◆ **To do**
Look through the data below and extract, unchanged, the lines from the one that contains "computation and capability proxies]" to the one that contains "Broker --> Native[Native", both included.

◆ **Data to examine**
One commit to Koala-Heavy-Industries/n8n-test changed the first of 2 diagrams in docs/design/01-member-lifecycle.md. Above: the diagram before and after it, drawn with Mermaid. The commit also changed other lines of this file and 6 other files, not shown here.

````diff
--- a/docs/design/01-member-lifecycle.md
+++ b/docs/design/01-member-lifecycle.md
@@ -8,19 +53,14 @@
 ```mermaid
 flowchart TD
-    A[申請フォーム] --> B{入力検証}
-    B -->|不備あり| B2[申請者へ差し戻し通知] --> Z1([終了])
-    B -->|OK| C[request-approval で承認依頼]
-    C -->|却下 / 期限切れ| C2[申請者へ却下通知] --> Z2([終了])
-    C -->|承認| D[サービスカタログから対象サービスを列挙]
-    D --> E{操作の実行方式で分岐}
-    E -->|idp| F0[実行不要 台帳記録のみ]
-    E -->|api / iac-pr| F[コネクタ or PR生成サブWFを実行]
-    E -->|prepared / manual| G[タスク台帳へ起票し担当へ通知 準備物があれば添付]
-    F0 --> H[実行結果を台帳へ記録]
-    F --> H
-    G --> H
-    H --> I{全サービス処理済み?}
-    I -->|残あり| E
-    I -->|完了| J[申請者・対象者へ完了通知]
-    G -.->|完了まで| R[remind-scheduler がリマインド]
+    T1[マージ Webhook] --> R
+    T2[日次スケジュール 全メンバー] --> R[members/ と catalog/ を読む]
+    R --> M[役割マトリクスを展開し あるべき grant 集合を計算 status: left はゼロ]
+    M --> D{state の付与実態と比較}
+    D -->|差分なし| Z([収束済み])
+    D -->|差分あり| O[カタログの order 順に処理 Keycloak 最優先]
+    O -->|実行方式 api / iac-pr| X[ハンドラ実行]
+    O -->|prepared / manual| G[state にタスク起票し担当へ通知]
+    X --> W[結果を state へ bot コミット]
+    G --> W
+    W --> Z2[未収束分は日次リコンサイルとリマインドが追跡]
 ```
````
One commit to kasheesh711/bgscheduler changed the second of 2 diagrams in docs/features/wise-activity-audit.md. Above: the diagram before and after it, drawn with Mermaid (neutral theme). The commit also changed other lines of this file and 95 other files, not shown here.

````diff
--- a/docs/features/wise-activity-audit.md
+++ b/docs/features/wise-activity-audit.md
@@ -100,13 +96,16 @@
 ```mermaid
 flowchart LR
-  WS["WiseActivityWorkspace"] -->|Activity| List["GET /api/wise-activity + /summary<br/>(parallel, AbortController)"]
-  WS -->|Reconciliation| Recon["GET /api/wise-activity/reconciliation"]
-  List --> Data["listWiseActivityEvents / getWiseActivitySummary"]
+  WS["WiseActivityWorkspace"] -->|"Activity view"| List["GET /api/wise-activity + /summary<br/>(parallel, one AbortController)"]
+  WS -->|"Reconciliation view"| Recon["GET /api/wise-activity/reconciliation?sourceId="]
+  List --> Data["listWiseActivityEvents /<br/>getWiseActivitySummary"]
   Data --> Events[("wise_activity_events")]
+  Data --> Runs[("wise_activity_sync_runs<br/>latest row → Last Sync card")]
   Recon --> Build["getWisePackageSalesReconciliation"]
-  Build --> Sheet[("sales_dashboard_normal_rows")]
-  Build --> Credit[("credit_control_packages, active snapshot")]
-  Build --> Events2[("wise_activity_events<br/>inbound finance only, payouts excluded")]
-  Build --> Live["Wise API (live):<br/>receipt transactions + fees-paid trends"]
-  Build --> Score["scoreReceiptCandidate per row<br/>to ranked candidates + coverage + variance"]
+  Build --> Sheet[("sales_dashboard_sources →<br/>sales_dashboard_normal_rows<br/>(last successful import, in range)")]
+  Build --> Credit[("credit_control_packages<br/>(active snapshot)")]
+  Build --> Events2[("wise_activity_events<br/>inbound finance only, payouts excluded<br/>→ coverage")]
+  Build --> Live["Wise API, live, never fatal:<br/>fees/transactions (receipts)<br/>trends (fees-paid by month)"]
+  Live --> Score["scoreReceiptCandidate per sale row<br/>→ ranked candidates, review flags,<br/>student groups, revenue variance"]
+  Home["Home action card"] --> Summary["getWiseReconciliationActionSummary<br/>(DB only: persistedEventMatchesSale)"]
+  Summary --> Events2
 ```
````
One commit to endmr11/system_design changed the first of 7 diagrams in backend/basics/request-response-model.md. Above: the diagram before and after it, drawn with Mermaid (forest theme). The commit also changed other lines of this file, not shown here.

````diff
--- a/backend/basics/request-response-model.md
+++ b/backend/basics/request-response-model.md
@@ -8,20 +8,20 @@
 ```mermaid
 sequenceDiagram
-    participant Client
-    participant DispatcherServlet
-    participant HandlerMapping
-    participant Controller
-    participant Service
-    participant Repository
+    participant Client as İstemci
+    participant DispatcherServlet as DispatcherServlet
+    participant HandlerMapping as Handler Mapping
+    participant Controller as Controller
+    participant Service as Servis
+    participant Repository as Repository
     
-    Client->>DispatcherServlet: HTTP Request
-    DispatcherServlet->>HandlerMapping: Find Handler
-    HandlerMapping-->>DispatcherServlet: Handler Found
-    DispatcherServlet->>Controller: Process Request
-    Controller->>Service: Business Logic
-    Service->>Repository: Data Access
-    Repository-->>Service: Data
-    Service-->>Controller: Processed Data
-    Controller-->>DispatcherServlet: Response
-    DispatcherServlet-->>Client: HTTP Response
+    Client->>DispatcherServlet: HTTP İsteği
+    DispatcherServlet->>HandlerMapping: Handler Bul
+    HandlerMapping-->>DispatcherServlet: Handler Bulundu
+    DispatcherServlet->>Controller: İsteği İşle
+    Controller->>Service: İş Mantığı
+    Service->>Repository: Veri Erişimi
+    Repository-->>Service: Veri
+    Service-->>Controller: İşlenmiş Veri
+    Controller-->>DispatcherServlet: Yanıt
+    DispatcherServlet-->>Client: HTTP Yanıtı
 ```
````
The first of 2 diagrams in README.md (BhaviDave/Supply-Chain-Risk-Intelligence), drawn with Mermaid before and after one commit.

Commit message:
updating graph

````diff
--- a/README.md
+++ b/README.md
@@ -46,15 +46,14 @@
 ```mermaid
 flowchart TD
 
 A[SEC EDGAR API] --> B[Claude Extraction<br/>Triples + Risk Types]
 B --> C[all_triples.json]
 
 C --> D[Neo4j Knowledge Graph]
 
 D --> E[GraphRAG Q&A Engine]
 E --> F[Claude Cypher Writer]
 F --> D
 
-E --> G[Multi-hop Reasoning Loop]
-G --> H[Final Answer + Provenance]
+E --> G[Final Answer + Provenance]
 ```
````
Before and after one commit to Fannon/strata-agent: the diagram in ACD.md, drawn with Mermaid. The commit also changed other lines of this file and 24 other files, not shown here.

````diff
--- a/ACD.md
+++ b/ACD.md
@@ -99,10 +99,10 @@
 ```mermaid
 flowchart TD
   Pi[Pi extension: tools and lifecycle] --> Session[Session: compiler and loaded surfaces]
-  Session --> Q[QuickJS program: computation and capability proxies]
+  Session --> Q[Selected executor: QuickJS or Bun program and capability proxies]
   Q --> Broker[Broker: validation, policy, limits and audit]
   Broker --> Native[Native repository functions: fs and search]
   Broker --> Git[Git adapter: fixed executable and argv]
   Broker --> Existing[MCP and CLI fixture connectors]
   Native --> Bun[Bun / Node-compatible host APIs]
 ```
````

◆ **Result for this exercise**
-  Session --> Q[QuickJS program: computation and capability proxies]
+  Session --> Q[Selected executor: QuickJS or Bun program and capability proxies]
   Q --> Broker[Broker: validation, policy, limits and audit]
   Broker --> Native[Native repository functions: fs and search]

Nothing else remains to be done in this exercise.